----- DATA IN THIS EXERCISE

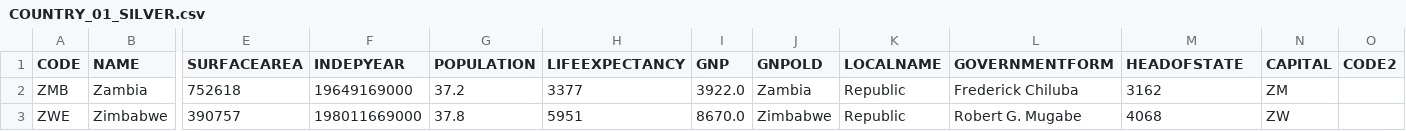
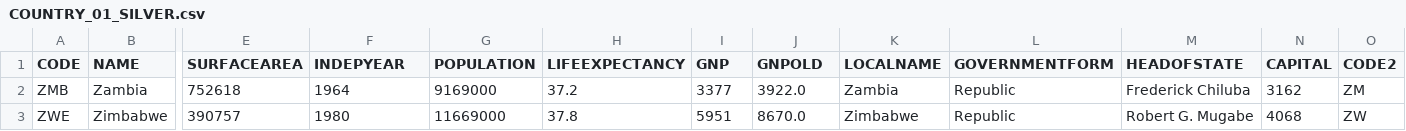
Before and after one commit to AndresTorresPS/hackerrank_practice_databricks, a CSV file: dev_world_ws/data/COUNTRY_01_SILVER.csv, drawn as a sheet; only a part is shown, gaps mark what is left out; the diff names each change by its address in the sheet, - before the commit and + after, or states it on an @@ line.

Commit message:
Fix data for Zambia and Zimbabwe in CSV
Updated independence years and population figures for Zambia and Zimbabwe.

```diff
--- a/dev_world_ws/data/COUNTRY_01_SILVER.csv
+++ b/dev_world_ws/data/COUNTRY_01_SILVER.csv
-F2 (INDEPYEAR): 19649169000
+F2 (INDEPYEAR): 1964
-G2 (POPULATION): 37.2
+G2 (POPULATION): 9169000
-H2 (LIFEEXPECTANCY): 3377
+H2 (LIFEEXPECTANCY): 37.2
-I2 (GNP): 3922.0
+I2 (GNP): 3377
-J2 (GNPOLD): Zambia
+J2 (GNPOLD): 3922.0
-K2 (LOCALNAME): Republic
+K2 (LOCALNAME): Zambia
-L2 (GOVERNMENTFORM): Frederick Chiluba
+L2 (GOVERNMENTFORM): Republic
-M2 (HEADOFSTATE): 3162
+M2 (HEADOFSTATE): Frederick Chiluba
-N2 (CAPITAL): ZM
+N2 (CAPITAL): 3162
-O2 (CODE2): (empty)
+O2 (CODE2): ZM
-F3 (INDEPYEAR): 198011669000
+F3 (INDEPYEAR): 1980
-G3 (POPULATION): 37.8
+G3 (POPULATION): 11669000
-H3 (LIFEEXPECTANCY): 5951
+H3 (LIFEEXPECTANCY): 37.8
-I3 (GNP): 8670.0
+I3 (GNP): 5951
-J3 (GNPOLD): Zimbabwe
+J3 (GNPOLD): 8670.0
-K3 (LOCALNAME): Republic
+K3 (LOCALNAME): Zimbabwe
-L3 (GOVERNMENTFORM): Robert G. Mugabe
+L3 (GOVERNMENTFORM): Republic
-M3 (HEADOFSTATE): 4068
+M3 (HEADOFSTATE): Robert G. Mugabe
-N3 (CAPITAL): ZW
+N3 (CAPITAL): 4068
-O3 (CODE2): (empty)
+O3 (CODE2): ZW
```
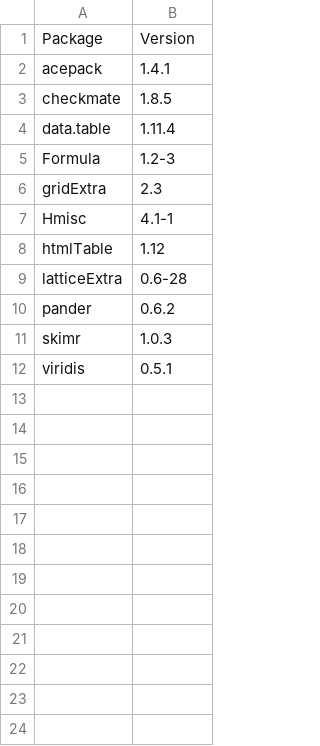
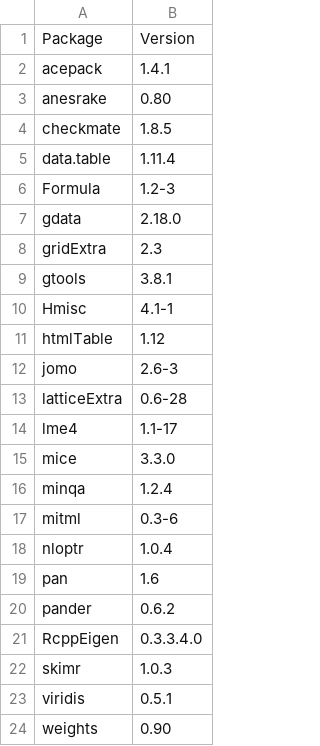
Before and after one commit to southwick-associates/B4W-19-01, a CSV file: snapshot-library.csv, drawn as a sheet; the diff names each change by its address in the sheet, - before the commit and + after, or states it on an @@ line.

Commit message:
co svy weighted

```diff
--- a/snapshot-library.csv
+++ b/snapshot-library.csv
+row 3: anesrake | 0.80
+row 7: gdata | 2.18.0
+row 9: gtools | 3.8.1
+row 12: jomo | 2.6-3
+row 14: lme4 | 1.1-17
+row 15: mice | 3.3.0
+row 16: minqa | 1.2.4
+row 17: mitml | 0.3-6
+row 18: nloptr | 1.0.4
+row 19: pan | 1.6
+row 21: RcppEigen | 0.3.3.4.0
+row 24: weights | 0.90
```
Also changed, not shown: 9 other files.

----------

Pictures aside, reproduce all of the material above without alteration.

#### SOLUTION TO THE EXERCISE:
Before and after one commit to AndresTorresPS/hackerrank_practice_databricks, a CSV file: dev_world_ws/data/COUNTRY_01_SILVER.csv, drawn as a sheet; only a part is shown, gaps mark what is left out; the diff names each change by its address in the sheet, - before the commit and + after, or states it on an @@ line.

Commit message:
Fix data for Zambia and Zimbabwe in CSV
Updated independence years and population figures for Zambia and Zimbabwe.

```diff
--- a/dev_world_ws/data/COUNTRY_01_SILVER.csv
+++ b/dev_world_ws/data/COUNTRY_01_SILVER.csv
-F2 (INDEPYEAR): 19649169000
+F2 (INDEPYEAR): 1964
-G2 (POPULATION): 37.2
+G2 (POPULATION): 9169000
-H2 (LIFEEXPECTANCY): 3377
+H2 (LIFEEXPECTANCY): 37.2
-I2 (GNP): 3922.0
+I2 (GNP): 3377
-J2 (GNPOLD): Zambia
+J2 (GNPOLD): 3922.0
-K2 (LOCALNAME): Republic
+K2 (LOCALNAME): Zambia
-L2 (GOVERNMENTFORM): Frederick Chiluba
+L2 (GOVERNMENTFORM): Republic
-M2 (HEADOFSTATE): 3162
+M2 (HEADOFSTATE): Frederick Chiluba
-N2 (CAPITAL): ZM
+N2 (CAPITAL): 3162
-O2 (CODE2): (empty)
+O2 (CODE2): ZM
-F3 (INDEPYEAR): 198011669000
+F3 (INDEPYEAR): 1980
-G3 (POPULATION): 37.8
+G3 (POPULATION): 11669000
-H3 (LIFEEXPECTANCY): 5951
+H3 (LIFEEXPECTANCY): 37.8
-I3 (GNP): 8670.0
+I3 (GNP): 5951
-J3 (GNPOLD): Zimbabwe
+J3 (GNPOLD): 8670.0
-K3 (LOCALNAME): Republic
+K3 (LOCALNAME): Zimbabwe
-L3 (GOVERNMENTFORM): Robert G. Mugabe
+L3 (GOVERNMENTFORM): Republic
-M3 (HEADOFSTATE): 4068
+M3 (HEADOFSTATE): Robert G. Mugabe
-N3 (CAPITAL): ZW
+N3 (CAPITAL): 4068
-O3 (CODE2): (empty)
+O3 (CODE2): ZW
```
Before and after one commit to southwick-associates/B4W-19-01, a CSV file: snapshot-library.csv, drawn as a sheet; the diff names each change by its address in the sheet, - before the commit and + after, or states it on an @@ line.

Commit message:
co svy weighted

```diff
--- a/snapshot-library.csv
+++ b/snapshot-library.csv
+row 3: anesrake | 0.80
+row 7: gdata | 2.18.0
+row 9: gtools | 3.8.1
+row 12: jomo | 2.6-3
+row 14: lme4 | 1.1-17
+row 15: mice | 3.3.0
+row 16: minqa | 1.2.4
+row 17: mitml | 0.3-6
+row 18: nloptr | 1.0.4
+row 19: pan | 1.6
+row 21: RcppEigen | 0.3.3.4.0
+row 24: weights | 0.90
```
Also changed, not shown: 9 other files.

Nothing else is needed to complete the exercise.